Practicing Medicine: A Historical Glimpse at Utah and Beyond

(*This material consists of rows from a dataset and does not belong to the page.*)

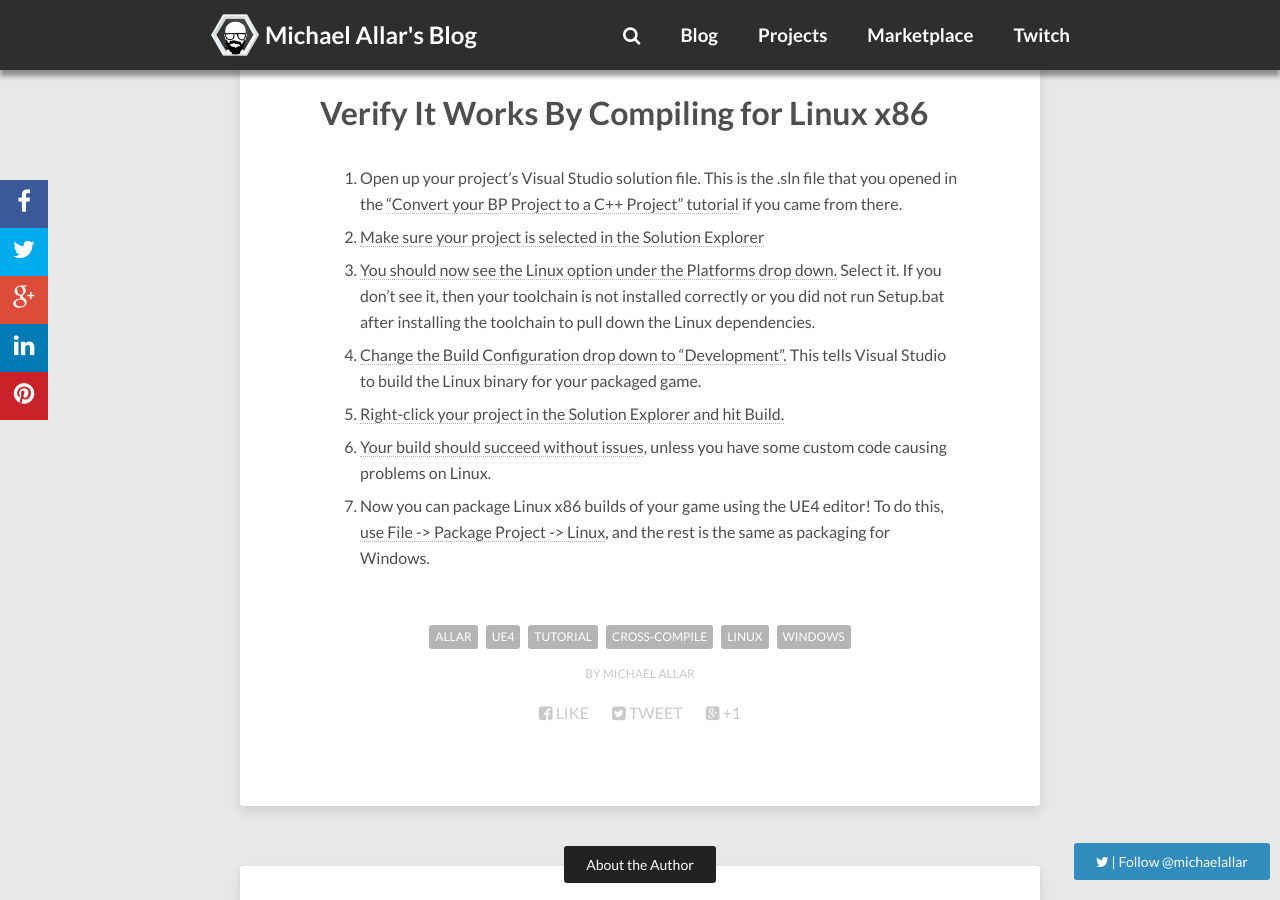
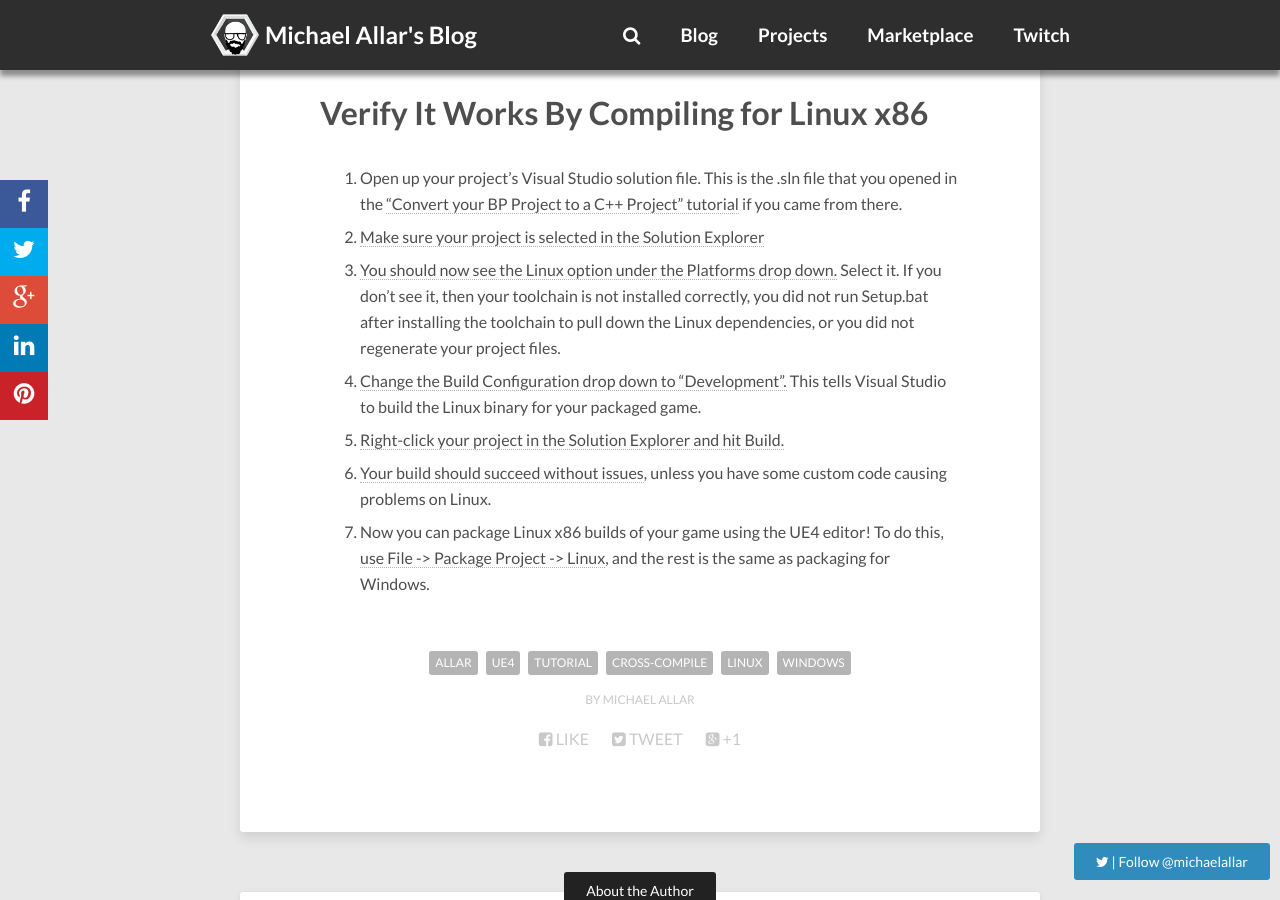
Before and after one commit to Allar/allar.github.io, a Jekyll site: the page built from blog/_posts/2015-11-06-Installing-Linux-Toolchain-On-Windows.md, in a window 1280 px wide and 900 px high, scrolled down 1819 px. Built offline with Jekyll 4.4.1, drawn with Linux system fonts in a browser that asks for light colours; nearby versions of some CDN libraries; comment, search, counter and statistics services are not loaded.

Commit message:
Added warning about not generating project files to LinuxToolchain

```diff
--- a/blog/_posts/2015-11-06-Installing-Linux-Toolchain-On-Windows.md
+++ b/blog/_posts/2015-11-06-Installing-Linux-Toolchain-On-Windows.md
@@ -35,7 +35,7 @@
 
 1. Open up your project's Visual Studio solution file. This is the .sln file that you opened in the ["Convert your BP Project to a C++ Project" tutorial](/2015/11/05/Converting-BP-Project-To-CPP){:target="_blank"} if you came from there.
 1. [Make sure your project is selected in the Solution Explorer](/images/tutorials/converting-bp-project-to-cpp/9_SolutionExplorer.png){:target="_blank"}
-1. [You should now see the Linux option under the Platforms drop down.](/images/tutorials/installing-linux-toolchain-on-windows/6_LinuxPlatformConfiguration.png){:target="_blank"} Select it. If you don't see it, then your toolchain is not installed correctly or you did not run Setup.bat after installing the toolchain to pull down the Linux dependencies.
+1. [You should now see the Linux option under the Platforms drop down.](/images/tutorials/installing-linux-toolchain-on-windows/6_LinuxPlatformConfiguration.png){:target="_blank"} Select it. If you don't see it, then your toolchain is not installed correctly, you did not run Setup.bat after installing the toolchain to pull down the Linux dependencies, or you did not regenerate your project files.
 1. [Change the Build Configuration drop down to "Development".](/images/tutorials/converting-bp-project-to-cpp/13_Development.png){:target="_blank"} This tells Visual Studio to build the Linux binary for your packaged game.
 1. [Right-click your project in the Solution Explorer and hit Build.](/images/tutorials/converting-bp-project-to-cpp/14_ClickBuild.png){:target="_blank"}
 1. [Your build should succeed without issues](/images/tutorials/installing-linux-toolchain-on-windows/7_LinuxDoneCompiling.png){:target="_blank"}, unless you have some custom code causing problems on Linux.
```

"Usually, when we think about medicine and its remarkable abilities, what comes to mind is the science and all it has given us to fight sickness and misery," says Dr. Atul Gawande, in his award-winning book Complications: A Surgeon's Notes on an Imperfect Science. But, when you get sick, he says "it is not science you call upon but a doctor. A doctor with good days and bad days. A doctor with a weird laugh and a bad haircut. A doctor with three other patients to see and, inevitably, gaps in what he knows and skills he's still trying to learn." It's no mistake that we speak of doctors and nurses practicing medicine, for mastery remains elusive. Gawande's candid book about medicine exemplifies essay writing at its best and is Utah State University 's choice for the 2007 Common Literature Experience. Created to support reading and discussion of Complications, the digital collection Practicing Medicine: A Historical Glimpse at Utah and Beyond explores three centuries of medical practice and instruction, with particular focus on Utah. These historical materials take us back to the roots of medical practice and a time when remedies consisted of such easily recognized ingredients as "earth-worms, well washed." Perhaps they will lend perspective to, and renewed appreciation for, the unpronounceable medicines and modern treatments, however imperfect, that Dr. Gawande and his colleagues apply today.

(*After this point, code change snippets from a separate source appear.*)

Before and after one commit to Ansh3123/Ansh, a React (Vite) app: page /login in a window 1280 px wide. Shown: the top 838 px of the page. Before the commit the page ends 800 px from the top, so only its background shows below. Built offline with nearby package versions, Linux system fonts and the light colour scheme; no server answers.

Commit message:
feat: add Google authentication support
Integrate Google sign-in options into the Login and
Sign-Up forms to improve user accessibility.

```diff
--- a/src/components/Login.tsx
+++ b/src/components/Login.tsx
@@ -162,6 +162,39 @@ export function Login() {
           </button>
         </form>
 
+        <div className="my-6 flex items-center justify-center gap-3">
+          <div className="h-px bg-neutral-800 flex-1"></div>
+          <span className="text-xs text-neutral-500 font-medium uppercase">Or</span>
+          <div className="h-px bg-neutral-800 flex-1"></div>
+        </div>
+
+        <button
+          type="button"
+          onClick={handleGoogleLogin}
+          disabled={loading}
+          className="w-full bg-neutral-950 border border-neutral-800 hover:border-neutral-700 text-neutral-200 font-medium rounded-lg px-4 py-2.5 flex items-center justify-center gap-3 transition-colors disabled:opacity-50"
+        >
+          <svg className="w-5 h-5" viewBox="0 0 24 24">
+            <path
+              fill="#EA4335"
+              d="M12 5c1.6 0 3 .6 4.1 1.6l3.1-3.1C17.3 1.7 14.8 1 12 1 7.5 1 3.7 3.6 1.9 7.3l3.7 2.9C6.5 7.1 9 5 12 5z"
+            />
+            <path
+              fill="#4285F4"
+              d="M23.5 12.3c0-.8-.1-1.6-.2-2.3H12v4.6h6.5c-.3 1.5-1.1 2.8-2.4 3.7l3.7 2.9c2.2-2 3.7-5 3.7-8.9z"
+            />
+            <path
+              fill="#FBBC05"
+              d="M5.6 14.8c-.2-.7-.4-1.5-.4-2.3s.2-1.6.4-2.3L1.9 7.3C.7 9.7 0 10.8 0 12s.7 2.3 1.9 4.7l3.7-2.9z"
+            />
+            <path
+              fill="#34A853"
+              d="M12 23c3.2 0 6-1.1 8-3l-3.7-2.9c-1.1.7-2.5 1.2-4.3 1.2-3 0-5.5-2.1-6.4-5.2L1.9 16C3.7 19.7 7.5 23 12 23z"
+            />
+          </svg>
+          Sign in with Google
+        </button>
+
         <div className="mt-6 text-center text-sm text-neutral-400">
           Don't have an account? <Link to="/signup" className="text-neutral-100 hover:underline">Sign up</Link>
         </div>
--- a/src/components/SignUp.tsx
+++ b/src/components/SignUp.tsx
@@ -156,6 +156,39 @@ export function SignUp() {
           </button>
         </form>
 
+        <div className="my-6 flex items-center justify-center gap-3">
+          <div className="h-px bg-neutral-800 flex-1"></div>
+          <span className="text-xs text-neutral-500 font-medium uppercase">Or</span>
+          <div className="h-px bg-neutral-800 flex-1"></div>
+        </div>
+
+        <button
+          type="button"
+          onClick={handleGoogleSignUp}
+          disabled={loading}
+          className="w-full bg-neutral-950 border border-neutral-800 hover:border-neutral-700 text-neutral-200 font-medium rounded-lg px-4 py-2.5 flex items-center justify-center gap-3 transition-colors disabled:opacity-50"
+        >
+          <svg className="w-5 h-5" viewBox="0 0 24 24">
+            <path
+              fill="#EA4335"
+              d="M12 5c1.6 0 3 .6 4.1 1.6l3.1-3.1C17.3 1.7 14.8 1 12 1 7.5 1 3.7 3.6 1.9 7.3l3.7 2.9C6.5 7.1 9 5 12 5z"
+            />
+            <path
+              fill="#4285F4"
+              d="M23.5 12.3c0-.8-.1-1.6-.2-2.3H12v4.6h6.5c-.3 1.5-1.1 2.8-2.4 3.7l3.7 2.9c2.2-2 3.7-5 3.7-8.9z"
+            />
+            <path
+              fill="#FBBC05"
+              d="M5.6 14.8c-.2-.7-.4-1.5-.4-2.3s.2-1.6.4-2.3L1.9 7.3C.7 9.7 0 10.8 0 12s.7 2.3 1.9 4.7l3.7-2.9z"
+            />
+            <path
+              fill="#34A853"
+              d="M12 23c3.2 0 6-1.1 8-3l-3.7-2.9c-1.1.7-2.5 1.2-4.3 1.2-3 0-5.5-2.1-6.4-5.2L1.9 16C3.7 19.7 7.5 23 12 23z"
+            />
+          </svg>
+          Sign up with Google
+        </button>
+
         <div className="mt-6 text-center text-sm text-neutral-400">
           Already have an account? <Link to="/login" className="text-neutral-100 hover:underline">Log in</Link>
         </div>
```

"Practicing Medicine: A Historical Glimpse at Utah and Beyond" (2011). Utah State University Digital History Collections. Paper 18.